Ballometric system of separating fine leaves from the coarse involves 100 steel balls of 1 gm each from the rear wheel of a standard bicycle
The tilinga (bell) of a bicycle and the power of its pedal have been woven into popular, romantic Assamese songs.
The ball bearings in the rear wheel of the common man’s mode of transport are now helping infuse quality into the cup of tea that often brews romance or business in Assam.
The 110-year-old Tocklai Tea Research Institute in eastern Assam’s Jorhat had in the 1950s developed the ballometric method for separating fine tea leaves from the coarse ones to ensure quality. While many of Assam’s 803 major tea estates have been following this method, the unorganised sector has largely avoided it.
The ballometric system entails weighing 100 grams of freshly-plucked tealeaves from the withering trough in a factory. The weights on the scale are 100 steel balls from the rear wheel of a bicycle, each weighing 1 gram.
Every 100 grams of tea leaves is then separated into fine and coarse leaves.
“Fine leaves mean the standard two leaves and a bud (unopened leaf), a leaf and a bud or a banji (sterile leaf) at the tip of a stem of the tea bush. These are sorted from the more mature leaves and the stems that are categorised as coarse leaves,” Tocklai’s Director A.K. Barooah said.
The sorted fine leaves are put back on the scale and weighed again with the steel balls.

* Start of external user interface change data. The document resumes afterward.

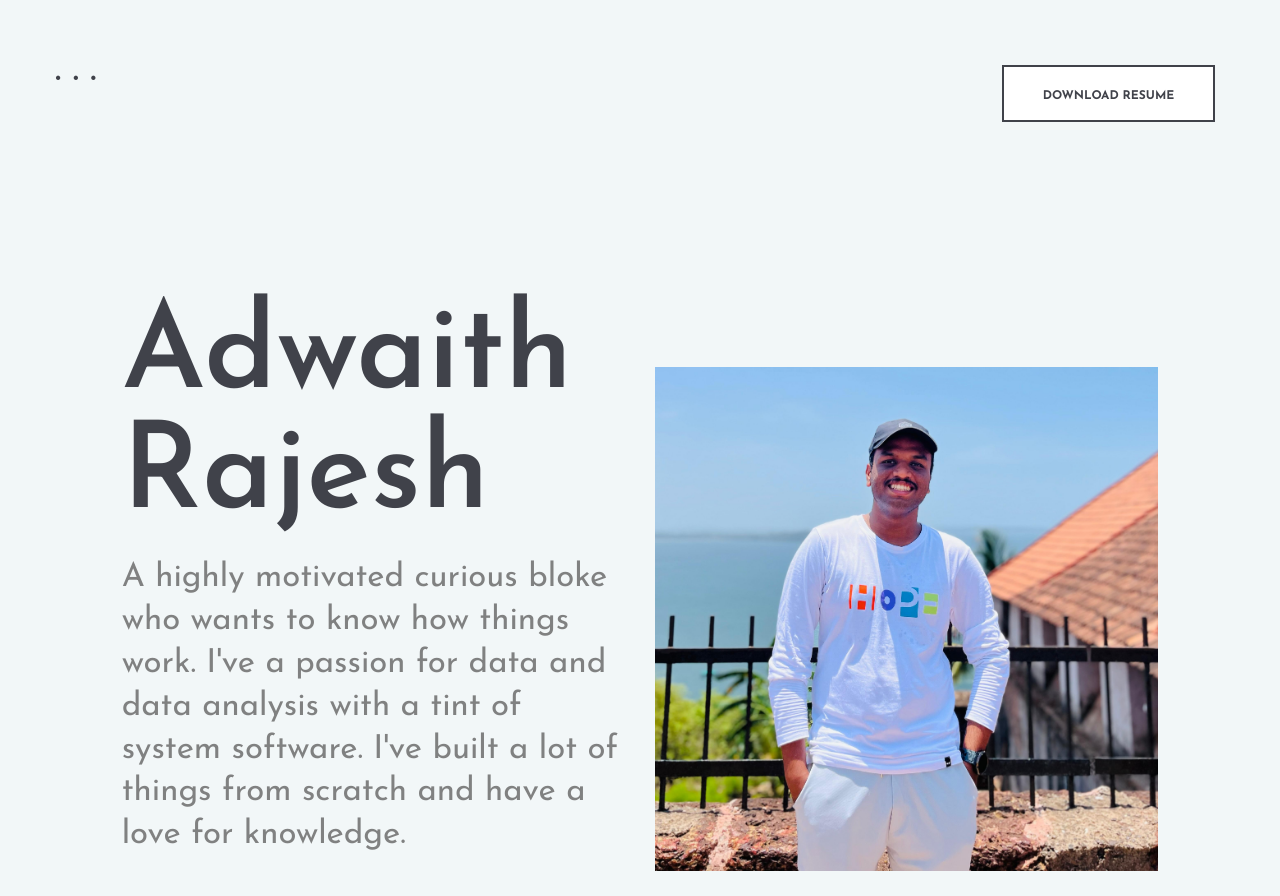
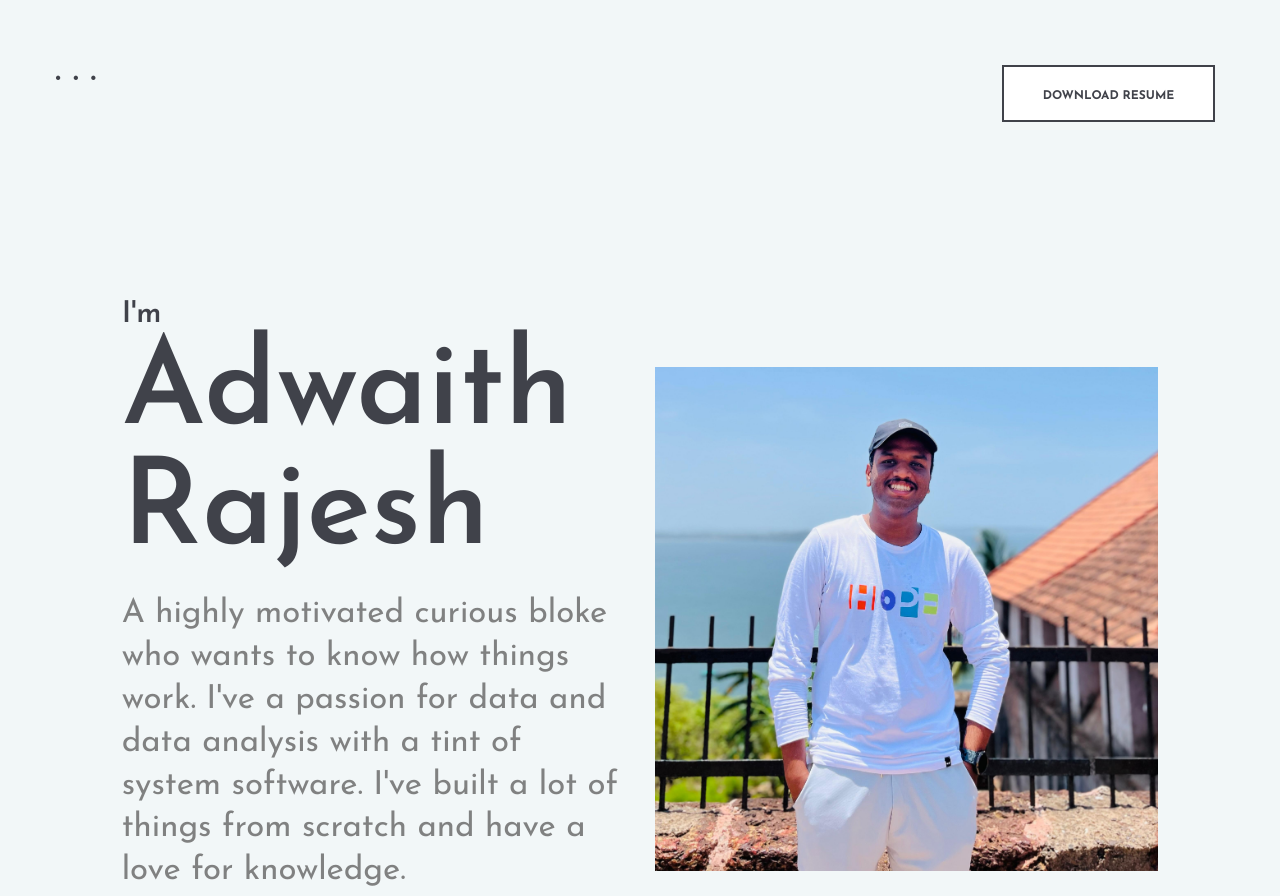
Before and after one commit to Adwaith-Rajesh/adwaith-rajesh.github.io, a plain HTML site: page index.html in a window 1280 px wide. Shown: the top 896 px of the page. Drawn offline with Linux system fonts and the light colour scheme.

Commit message:
Updated hello message

```diff
--- a/index.html
+++ b/index.html
@@ -59,6 +59,7 @@
 					<div class="row">
 						<div class="col-lg-6">
 							<div class="hero-text">
+								<h3>I'm</h3>
 								<h2>Adwaith Rajesh</h2>
 								<p>
 									A highly motivated curious bloke who wants to know how things work. I've a passion
```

If the weight of a bunch of such leaves is equivalent to 55 balls, the percentage of fine leaves for processing is taken to be 55%.
Tea industry captains said the ballometric method has been back in focus because small tea gardens (STGs), which now account for more than 52% of the average annual tea production of 692 million kg in Assam, need to be sensitised for insuring against a dip in quality.
In July, the STGs had in a meeting with the Tea Board of India and other stakeholders agreed to supply at least 40% fine leaf to the tea factories. This arrangement will be in force until the Board comes up with a new minimum quality benchmark.
“Good tea cannot be produced from poor quality green leaf. Quality assessment is made using the simple inexpensive ballometric count method. Although everyone understands it, all stakeholders have a tendency to confuse themselves, either for their vested interests or for some reason rooted in social issues,” Tea Board Chairman Prabhat Bezboruah said.
“It was the duty of scientists to devise a robust fine leaf assessment method. Our responsibility is to ensure maximum dissemination of this method so that count controversy becomes a problem of the past,” he added.
According to Bidyananda Borkatoky, advisor of the North Eastern Tea Association, enforcing the ballometric method would do a world of good for mass-produced Assam tea that suffered from lack of quality control.
The associations of STGs, a category of planters who own up to 10 hectares of land, agree that the six decades-old fine leaf count method can add value to the leaves they offer to the factories. Assam has about 1.72 lakh STGs.
Ballometric has an alternative in the tea-growing belts of Assam — paisometric, involving 100 coins, each weighing 1 gram.